-- Instructions to follow --
Filter these entries so that only lines with the word "Carla" remain.

[Data shown Boundary: Start]

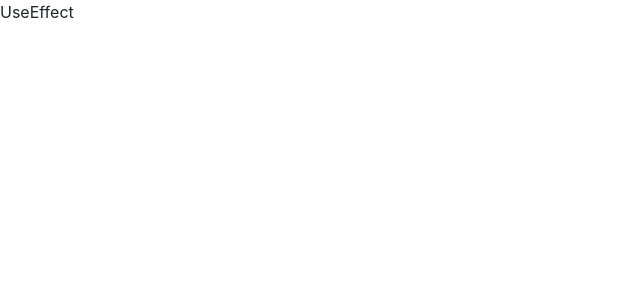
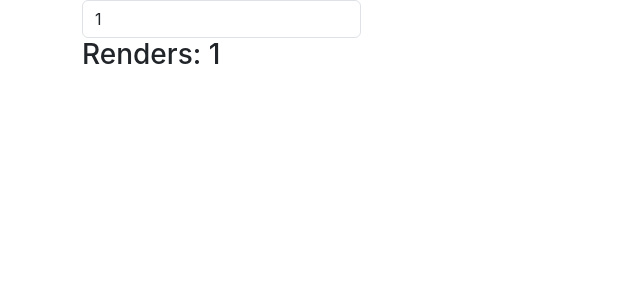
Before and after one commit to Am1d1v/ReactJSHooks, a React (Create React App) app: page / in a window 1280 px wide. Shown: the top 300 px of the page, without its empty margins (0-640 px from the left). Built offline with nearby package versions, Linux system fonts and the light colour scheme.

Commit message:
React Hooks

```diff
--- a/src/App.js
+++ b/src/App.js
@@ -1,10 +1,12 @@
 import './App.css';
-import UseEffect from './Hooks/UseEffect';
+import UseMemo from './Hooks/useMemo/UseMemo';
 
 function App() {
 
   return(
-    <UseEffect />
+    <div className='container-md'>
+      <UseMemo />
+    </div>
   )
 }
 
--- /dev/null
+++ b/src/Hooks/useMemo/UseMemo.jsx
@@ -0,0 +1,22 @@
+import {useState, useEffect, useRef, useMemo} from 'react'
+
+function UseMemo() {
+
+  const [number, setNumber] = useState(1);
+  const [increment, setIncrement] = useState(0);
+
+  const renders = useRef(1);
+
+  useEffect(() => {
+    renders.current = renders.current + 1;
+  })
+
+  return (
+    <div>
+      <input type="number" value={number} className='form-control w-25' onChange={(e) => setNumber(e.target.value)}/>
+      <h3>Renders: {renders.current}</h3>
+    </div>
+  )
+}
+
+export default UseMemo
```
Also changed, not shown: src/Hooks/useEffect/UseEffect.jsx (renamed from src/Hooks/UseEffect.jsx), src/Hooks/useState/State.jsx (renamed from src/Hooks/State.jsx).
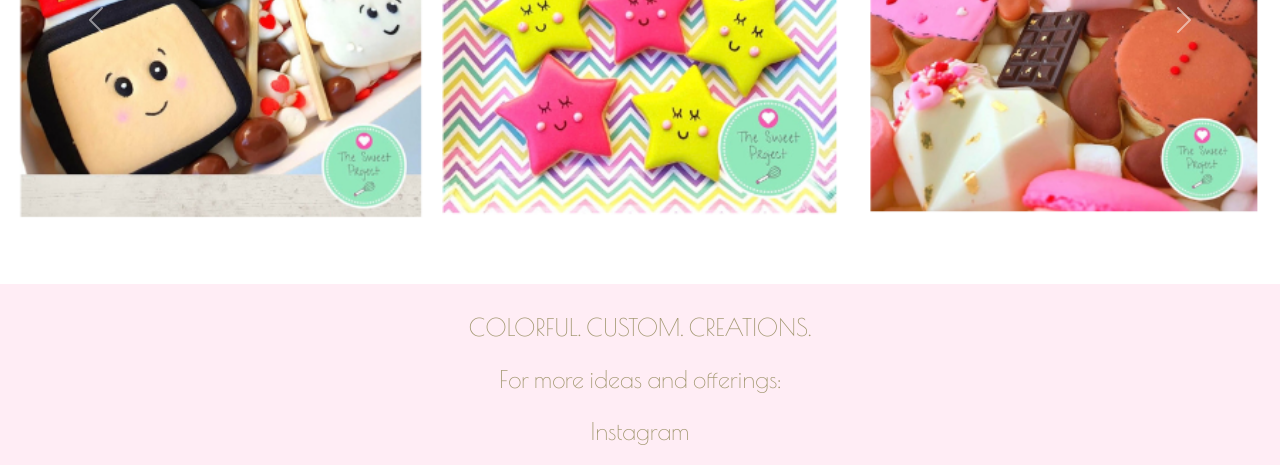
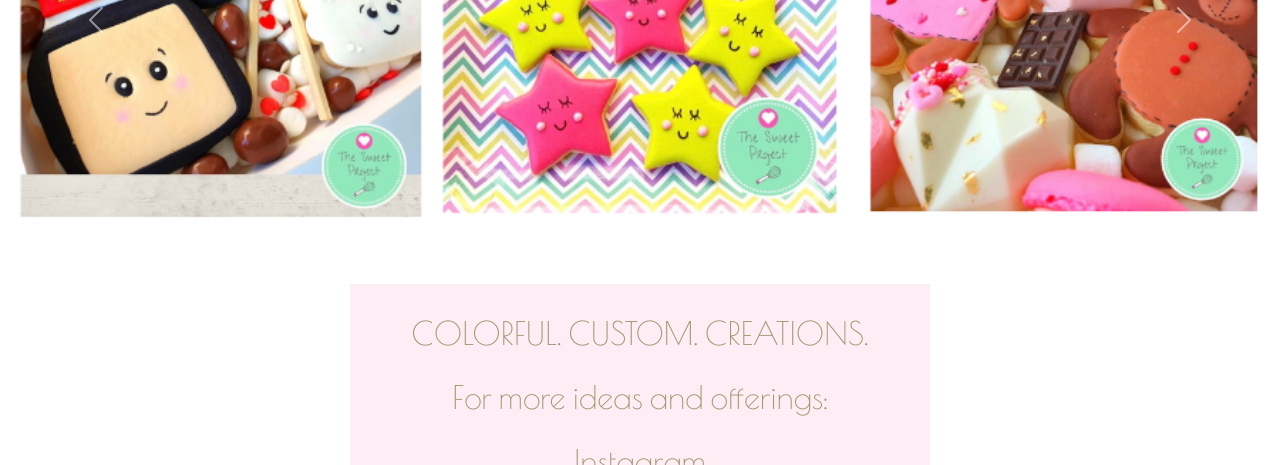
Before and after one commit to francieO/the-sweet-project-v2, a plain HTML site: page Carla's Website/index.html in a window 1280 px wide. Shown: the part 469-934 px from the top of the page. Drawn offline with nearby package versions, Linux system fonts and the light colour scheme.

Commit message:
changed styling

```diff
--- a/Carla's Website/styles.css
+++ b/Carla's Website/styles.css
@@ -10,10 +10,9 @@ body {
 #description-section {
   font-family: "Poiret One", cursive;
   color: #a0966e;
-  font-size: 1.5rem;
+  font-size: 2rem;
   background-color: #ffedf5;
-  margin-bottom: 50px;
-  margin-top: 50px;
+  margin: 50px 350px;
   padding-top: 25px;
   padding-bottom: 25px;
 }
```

[Data shown Boundary: End]

-- Worked solution --
Before and after one commit to francieO/the-sweet-project-v2, a plain HTML site: page Carla's Website/index.html in a window 1280 px wide. Shown: the part 469-934 px from the top of the page. Drawn offline with nearby package versions, Linux system fonts and the light colour scheme.
--- a/Carla's Website/styles.css
+++ b/Carla's Website/styles.css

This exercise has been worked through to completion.